(Supplied data begins)

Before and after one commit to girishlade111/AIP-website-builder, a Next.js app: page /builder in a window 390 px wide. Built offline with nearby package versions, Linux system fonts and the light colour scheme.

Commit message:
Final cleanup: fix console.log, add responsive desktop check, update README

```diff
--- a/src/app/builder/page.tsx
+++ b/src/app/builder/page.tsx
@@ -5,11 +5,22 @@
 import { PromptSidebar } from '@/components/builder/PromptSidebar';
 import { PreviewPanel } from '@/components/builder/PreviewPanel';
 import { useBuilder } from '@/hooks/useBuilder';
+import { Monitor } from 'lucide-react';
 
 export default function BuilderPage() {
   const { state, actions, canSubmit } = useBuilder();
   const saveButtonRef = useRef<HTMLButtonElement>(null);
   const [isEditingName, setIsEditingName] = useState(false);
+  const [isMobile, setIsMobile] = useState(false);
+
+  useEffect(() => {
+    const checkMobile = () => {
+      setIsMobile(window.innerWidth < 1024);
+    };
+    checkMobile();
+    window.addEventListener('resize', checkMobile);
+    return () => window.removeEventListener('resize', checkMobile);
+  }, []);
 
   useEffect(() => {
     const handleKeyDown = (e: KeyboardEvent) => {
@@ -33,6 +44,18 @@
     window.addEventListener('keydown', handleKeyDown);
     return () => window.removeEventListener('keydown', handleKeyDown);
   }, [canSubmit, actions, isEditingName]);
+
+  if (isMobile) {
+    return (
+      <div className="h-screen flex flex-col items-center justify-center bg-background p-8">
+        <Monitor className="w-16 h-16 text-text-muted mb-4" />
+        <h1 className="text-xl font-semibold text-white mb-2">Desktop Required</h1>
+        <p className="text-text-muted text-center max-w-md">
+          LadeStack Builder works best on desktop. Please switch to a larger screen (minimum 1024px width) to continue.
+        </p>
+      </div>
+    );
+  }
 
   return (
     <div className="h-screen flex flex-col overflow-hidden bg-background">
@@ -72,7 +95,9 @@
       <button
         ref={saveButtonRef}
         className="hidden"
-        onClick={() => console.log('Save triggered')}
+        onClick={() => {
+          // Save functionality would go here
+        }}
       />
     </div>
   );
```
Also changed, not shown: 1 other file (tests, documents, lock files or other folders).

(Supplied data ends)

• Action item: Write out every record again, exactly as it was written.

• Answer to this problem:
Before and after one commit to girishlade111/AIP-website-builder, a Next.js app: page /builder in a window 390 px wide. Built offline with nearby package versions, Linux system fonts and the light colour scheme.

Commit message:
Final cleanup: fix console.log, add responsive desktop check, update README

```diff
--- a/src/app/builder/page.tsx
+++ b/src/app/builder/page.tsx
@@ -5,11 +5,22 @@
 import { PromptSidebar } from '@/components/builder/PromptSidebar';
 import { PreviewPanel } from '@/components/builder/PreviewPanel';
 import { useBuilder } from '@/hooks/useBuilder';
+import { Monitor } from 'lucide-react';
 
 export default function BuilderPage() {
   const { state, actions, canSubmit } = useBuilder();
   const saveButtonRef = useRef<HTMLButtonElement>(null);
   const [isEditingName, setIsEditingName] = useState(false);
+  const [isMobile, setIsMobile] = useState(false);
+
+  useEffect(() => {
+    const checkMobile = () => {
+      setIsMobile(window.innerWidth < 1024);
+    };
+    checkMobile();
+    window.addEventListener('resize', checkMobile);
+    return () => window.removeEventListener('resize', checkMobile);
+  }, []);
 
   useEffect(() => {
     const handleKeyDown = (e: KeyboardEvent) => {
@@ -33,6 +44,18 @@
     window.addEventListener('keydown', handleKeyDown);
     return () => window.removeEventListener('keydown', handleKeyDown);
   }, [canSubmit, actions, isEditingName]);
+
+  if (isMobile) {
+    return (
+      <div className="h-screen flex flex-col items-center justify-center bg-background p-8">
+        <Monitor className="w-16 h-16 text-text-muted mb-4" />
+        <h1 className="text-xl font-semibold text-white mb-2">Desktop Required</h1>
+        <p className="text-text-muted text-center max-w-md">
+          LadeStack Builder works best on desktop. Please switch to a larger screen (minimum 1024px width) to continue.
+        </p>
+      </div>
+    );
+  }
 
   return (
     <div className="h-screen flex flex-col overflow-hidden bg-background">
@@ -72,7 +95,9 @@
       <button
         ref={saveButtonRef}
         className="hidden"
-        onClick={() => console.log('Save triggered')}
+        onClick={() => {
+          // Save functionality would go here
+        }}
       />
     </div>
   );
```
Also changed, not shown: 1 other file (tests, documents, lock files or other folders).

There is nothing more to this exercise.